In order to answer this question, you must first understand what atemi means. Atemi literally means strike, but in Aikido it has a more specific meaning and usage. Atemi is used to strike at your partner’s openings, not to inflict injury, but to take your partner’s mind and affect or lead your partner’s ki. In Aikido, energy is neither lost or destroyed. It is merely transferred from one person to the other. Many times, it is the use of atemi that allows this transference of energy. And it is during this time that the nucleus of the technique is formulated into what will become the moment of victory over transgression.

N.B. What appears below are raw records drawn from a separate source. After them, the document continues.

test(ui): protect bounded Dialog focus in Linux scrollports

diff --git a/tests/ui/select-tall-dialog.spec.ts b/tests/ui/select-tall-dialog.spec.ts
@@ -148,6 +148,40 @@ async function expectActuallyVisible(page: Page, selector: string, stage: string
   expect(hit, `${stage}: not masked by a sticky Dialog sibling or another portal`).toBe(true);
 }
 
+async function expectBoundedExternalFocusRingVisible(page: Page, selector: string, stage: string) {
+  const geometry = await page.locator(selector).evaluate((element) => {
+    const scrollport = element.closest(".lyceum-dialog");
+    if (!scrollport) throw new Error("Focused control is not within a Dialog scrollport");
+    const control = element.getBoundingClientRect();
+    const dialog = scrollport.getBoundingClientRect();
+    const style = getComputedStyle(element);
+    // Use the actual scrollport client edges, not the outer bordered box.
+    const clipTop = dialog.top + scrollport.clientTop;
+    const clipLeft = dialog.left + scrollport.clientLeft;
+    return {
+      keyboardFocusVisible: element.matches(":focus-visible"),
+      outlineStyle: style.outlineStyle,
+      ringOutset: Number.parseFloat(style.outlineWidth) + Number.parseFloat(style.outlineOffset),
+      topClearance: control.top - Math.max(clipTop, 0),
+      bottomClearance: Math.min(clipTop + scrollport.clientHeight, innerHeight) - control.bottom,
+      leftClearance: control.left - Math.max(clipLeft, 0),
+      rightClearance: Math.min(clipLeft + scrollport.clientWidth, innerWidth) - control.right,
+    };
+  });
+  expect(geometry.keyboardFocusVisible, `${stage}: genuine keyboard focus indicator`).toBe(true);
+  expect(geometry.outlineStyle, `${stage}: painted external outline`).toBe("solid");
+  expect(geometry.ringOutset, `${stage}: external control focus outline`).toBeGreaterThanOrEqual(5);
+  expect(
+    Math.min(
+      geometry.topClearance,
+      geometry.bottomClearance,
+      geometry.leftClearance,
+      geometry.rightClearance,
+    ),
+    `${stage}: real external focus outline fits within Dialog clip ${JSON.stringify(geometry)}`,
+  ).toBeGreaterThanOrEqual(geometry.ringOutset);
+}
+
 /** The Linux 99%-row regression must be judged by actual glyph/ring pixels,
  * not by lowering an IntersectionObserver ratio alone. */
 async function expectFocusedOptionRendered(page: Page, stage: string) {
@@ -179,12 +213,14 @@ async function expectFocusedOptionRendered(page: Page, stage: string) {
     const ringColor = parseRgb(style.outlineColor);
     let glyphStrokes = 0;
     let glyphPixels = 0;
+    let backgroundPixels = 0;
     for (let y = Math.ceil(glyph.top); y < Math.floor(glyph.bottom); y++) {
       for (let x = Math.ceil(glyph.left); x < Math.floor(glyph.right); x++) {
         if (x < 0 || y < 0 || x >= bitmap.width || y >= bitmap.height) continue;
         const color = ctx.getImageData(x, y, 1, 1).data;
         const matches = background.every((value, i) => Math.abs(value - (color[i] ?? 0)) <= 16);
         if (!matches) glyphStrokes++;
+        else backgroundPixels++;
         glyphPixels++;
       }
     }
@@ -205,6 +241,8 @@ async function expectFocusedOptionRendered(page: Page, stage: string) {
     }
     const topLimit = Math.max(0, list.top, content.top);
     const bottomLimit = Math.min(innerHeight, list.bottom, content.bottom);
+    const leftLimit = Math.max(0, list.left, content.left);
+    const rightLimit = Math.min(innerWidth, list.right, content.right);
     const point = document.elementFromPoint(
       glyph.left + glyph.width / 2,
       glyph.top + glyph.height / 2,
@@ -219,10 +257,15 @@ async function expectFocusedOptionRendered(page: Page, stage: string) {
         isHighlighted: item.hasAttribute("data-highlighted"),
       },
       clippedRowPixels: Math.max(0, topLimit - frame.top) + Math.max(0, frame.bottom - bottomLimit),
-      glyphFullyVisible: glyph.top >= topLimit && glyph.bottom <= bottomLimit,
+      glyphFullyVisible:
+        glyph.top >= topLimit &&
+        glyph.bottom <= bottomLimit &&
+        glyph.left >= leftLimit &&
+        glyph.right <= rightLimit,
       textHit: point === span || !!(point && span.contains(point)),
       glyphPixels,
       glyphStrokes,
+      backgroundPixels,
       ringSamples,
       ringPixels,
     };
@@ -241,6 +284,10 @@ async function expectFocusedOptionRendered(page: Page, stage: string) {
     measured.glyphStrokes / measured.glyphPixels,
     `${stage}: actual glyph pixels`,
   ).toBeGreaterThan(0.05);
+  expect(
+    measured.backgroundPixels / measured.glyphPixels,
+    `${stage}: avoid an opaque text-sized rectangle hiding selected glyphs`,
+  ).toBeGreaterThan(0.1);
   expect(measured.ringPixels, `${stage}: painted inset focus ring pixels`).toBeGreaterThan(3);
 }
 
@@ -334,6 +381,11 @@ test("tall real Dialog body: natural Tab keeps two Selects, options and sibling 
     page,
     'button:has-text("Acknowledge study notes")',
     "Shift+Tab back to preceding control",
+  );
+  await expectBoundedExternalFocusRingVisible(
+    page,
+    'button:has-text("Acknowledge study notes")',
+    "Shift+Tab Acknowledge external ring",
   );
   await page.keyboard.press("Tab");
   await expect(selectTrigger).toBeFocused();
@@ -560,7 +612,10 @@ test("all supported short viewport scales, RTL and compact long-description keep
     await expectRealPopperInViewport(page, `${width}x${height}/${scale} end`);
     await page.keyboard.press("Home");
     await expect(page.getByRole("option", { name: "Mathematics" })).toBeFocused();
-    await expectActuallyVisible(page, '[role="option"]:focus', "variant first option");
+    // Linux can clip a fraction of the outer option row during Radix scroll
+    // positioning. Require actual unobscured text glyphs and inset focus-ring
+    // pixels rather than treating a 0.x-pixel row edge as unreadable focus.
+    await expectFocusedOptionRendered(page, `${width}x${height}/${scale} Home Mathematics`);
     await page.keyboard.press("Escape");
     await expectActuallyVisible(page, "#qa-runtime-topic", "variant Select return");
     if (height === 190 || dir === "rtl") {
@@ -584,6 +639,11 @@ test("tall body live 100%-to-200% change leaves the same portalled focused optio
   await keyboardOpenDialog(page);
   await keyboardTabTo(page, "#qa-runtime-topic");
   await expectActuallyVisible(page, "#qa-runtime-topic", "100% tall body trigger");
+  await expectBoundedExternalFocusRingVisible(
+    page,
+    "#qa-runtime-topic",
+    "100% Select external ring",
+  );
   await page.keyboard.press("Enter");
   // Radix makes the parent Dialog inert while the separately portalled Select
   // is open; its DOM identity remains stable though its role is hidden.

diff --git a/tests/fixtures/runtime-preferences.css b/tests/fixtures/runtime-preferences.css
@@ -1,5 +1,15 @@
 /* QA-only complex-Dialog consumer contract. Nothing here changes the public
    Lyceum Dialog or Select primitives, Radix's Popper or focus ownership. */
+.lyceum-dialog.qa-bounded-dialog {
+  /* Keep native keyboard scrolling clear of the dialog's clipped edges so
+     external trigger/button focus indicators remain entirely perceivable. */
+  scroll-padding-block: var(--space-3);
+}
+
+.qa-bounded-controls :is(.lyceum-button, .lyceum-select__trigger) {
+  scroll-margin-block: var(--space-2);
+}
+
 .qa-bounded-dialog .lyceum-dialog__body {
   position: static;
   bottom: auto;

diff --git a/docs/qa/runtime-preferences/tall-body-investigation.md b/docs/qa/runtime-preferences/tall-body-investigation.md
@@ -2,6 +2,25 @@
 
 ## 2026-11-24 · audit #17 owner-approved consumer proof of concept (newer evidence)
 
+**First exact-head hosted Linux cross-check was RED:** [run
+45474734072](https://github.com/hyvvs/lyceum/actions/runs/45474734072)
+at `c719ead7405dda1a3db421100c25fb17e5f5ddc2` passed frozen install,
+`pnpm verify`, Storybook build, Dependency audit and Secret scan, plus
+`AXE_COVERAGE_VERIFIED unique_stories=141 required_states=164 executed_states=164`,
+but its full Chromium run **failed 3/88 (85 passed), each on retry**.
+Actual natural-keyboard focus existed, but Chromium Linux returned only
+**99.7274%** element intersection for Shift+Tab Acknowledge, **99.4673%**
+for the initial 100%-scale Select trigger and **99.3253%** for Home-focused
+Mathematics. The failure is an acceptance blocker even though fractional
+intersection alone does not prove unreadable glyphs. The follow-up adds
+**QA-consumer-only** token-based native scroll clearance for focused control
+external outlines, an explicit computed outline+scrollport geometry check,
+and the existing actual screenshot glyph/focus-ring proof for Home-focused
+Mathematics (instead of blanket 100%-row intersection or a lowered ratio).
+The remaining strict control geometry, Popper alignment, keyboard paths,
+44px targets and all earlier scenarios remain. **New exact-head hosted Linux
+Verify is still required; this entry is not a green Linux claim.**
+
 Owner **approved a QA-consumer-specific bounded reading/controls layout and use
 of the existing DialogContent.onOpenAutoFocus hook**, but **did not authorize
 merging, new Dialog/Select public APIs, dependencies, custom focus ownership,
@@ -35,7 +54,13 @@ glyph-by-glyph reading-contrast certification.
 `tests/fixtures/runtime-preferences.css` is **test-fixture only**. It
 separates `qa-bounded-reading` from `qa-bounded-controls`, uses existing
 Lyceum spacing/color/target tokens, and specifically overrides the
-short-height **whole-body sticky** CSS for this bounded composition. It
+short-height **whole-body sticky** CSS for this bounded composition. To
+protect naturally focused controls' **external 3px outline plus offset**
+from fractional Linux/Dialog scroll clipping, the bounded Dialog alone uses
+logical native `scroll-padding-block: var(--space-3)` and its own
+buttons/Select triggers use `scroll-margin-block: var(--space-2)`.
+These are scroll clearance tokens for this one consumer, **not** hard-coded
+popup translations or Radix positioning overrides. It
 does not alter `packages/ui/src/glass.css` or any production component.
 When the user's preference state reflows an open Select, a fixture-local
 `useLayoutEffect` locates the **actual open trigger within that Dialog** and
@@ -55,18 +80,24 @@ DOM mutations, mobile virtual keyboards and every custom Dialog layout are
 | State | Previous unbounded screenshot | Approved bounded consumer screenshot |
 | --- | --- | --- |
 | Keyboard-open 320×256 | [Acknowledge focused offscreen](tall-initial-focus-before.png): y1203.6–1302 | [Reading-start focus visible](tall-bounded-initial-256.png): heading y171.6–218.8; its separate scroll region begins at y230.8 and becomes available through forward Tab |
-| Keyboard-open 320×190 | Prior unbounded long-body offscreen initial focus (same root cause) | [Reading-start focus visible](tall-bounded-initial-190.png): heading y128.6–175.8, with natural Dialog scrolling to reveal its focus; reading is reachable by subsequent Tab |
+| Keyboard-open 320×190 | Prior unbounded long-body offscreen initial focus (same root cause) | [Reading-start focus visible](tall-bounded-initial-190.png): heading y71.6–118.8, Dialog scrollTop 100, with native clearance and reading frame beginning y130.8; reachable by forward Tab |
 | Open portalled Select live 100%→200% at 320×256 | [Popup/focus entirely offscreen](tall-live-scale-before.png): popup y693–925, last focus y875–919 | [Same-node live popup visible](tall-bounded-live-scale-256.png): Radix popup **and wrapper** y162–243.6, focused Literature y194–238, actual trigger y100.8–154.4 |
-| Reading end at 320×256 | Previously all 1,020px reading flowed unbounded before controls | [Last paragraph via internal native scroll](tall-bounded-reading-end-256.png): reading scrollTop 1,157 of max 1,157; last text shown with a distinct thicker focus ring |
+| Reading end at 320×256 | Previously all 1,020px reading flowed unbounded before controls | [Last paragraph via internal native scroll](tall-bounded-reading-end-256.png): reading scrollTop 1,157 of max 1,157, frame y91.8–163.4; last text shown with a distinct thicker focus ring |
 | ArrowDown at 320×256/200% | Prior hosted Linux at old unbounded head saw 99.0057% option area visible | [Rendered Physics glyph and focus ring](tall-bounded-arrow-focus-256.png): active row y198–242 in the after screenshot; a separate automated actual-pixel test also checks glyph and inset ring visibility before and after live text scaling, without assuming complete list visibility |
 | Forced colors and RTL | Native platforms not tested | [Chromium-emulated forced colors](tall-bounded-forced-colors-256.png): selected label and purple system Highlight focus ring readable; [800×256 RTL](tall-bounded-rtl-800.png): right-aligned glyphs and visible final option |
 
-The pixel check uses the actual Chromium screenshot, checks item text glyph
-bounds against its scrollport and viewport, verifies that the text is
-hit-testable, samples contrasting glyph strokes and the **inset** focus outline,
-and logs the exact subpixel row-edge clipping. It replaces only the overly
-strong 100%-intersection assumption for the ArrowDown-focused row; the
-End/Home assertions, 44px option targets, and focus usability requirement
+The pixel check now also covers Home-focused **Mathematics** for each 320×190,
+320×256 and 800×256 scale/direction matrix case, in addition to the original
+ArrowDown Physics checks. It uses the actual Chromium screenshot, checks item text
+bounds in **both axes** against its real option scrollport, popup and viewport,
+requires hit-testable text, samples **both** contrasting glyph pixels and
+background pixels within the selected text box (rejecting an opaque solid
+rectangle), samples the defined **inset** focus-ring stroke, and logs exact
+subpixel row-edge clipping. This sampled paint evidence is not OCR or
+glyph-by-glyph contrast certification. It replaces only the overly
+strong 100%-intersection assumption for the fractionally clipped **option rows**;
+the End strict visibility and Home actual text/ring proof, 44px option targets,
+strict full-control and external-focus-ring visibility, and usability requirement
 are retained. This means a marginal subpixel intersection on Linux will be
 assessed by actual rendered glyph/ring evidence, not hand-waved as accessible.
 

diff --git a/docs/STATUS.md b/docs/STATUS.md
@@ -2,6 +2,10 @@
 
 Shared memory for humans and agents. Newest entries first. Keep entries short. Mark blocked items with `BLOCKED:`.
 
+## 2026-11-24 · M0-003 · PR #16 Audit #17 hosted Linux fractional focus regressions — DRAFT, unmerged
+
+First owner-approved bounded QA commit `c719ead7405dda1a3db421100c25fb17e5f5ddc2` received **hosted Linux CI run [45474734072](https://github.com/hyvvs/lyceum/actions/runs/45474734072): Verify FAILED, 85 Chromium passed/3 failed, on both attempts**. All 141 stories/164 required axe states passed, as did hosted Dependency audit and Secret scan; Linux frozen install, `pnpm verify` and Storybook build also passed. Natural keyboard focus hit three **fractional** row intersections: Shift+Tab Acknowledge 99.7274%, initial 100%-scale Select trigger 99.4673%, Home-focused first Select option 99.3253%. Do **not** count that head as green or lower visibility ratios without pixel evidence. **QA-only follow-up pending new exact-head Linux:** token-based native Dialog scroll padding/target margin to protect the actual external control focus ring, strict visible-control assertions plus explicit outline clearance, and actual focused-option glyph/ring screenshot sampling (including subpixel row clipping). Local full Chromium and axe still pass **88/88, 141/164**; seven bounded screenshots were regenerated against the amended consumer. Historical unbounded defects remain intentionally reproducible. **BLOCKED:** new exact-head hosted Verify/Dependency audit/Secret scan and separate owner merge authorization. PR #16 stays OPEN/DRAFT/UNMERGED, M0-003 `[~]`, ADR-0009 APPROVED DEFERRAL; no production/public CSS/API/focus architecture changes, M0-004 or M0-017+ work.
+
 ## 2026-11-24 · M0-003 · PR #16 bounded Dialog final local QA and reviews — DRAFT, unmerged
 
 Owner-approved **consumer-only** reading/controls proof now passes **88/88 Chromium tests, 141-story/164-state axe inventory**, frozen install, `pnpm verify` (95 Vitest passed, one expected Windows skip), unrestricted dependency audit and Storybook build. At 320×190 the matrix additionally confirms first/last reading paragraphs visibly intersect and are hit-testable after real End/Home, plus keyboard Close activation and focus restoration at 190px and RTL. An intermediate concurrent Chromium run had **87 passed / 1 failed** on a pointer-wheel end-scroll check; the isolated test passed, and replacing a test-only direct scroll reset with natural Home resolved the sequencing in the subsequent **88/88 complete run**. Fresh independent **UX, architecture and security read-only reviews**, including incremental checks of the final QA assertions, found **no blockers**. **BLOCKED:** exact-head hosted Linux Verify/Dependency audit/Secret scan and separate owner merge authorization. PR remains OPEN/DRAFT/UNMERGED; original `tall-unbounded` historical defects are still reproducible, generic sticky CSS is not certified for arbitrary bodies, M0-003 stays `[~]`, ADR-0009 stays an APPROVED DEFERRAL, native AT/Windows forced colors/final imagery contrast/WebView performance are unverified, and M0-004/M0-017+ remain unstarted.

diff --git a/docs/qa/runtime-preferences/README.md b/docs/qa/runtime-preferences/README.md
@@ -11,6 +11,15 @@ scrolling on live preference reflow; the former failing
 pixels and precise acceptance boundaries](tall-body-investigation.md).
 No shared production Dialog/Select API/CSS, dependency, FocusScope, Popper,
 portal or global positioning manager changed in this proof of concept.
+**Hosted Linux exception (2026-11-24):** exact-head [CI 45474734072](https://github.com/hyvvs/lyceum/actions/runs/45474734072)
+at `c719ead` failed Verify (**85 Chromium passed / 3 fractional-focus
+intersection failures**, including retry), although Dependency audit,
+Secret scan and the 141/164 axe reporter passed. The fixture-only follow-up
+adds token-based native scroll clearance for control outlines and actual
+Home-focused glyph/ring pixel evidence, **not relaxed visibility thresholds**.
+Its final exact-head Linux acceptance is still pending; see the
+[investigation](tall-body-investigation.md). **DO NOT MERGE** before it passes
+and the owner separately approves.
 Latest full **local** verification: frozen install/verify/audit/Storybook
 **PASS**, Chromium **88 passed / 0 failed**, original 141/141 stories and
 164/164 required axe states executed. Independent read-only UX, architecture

Saotome Sensei taught us that “every throw you do is a strike which you are choosing not to do.” In other words, in Aikido practice, atemi can be implicit rather than explicit.
“What forces an opponent to keep his energy dispersed so that you can apply a given technique is the possibility at any instant that nage can throw an atemi.” This quote was posted by Sensei George S. Ledyard during a discussion about the importance of atemi. The dispersal of energy that Saotome Sensei speaks about is the moment when you lead your partners ki, at which time his mind and body are separated from his ki. It allows you to take his ki, the moment of the transference of energy, and redirect it as you see fit. This is a much different concept than merely throwing a strike to hurt your partner or to even simply disrupt his attack. It goes beyond this idea. To disrupt his attack would mean to conflict with it. This is not Aikido. Rather, the use of atemi allows you to join him, to join his energy and to become one with him in that very moment. It is through his own aggression and ill intent that he separates himself from you, thus causing his own ruin.
Another aspect or view of atemi is that it is also used to project the energy of an attacker. This is evident in techniques that are seen as touchless throws. When the attacker strikes, the nage can enter with an atemi, and with perfect timing, gather the energy of the attacker, redirect it, and project it in several other directions. You can view videos online and see O-Sensei doing such techniques. Therefore, you should understand that atemi doesn’t always mean that there must be contact. There is a plethora of information on atemi available online. You can read many articles from students of O-Sensei on the subject of atemi. This information will give you insight into the true meaning of atemi from a physical, psychological and physiological viewpoint. The use of atemi should be an very integral part of your Aikido training. It should be practiced daily and taken seriously as a very important aspect of budo.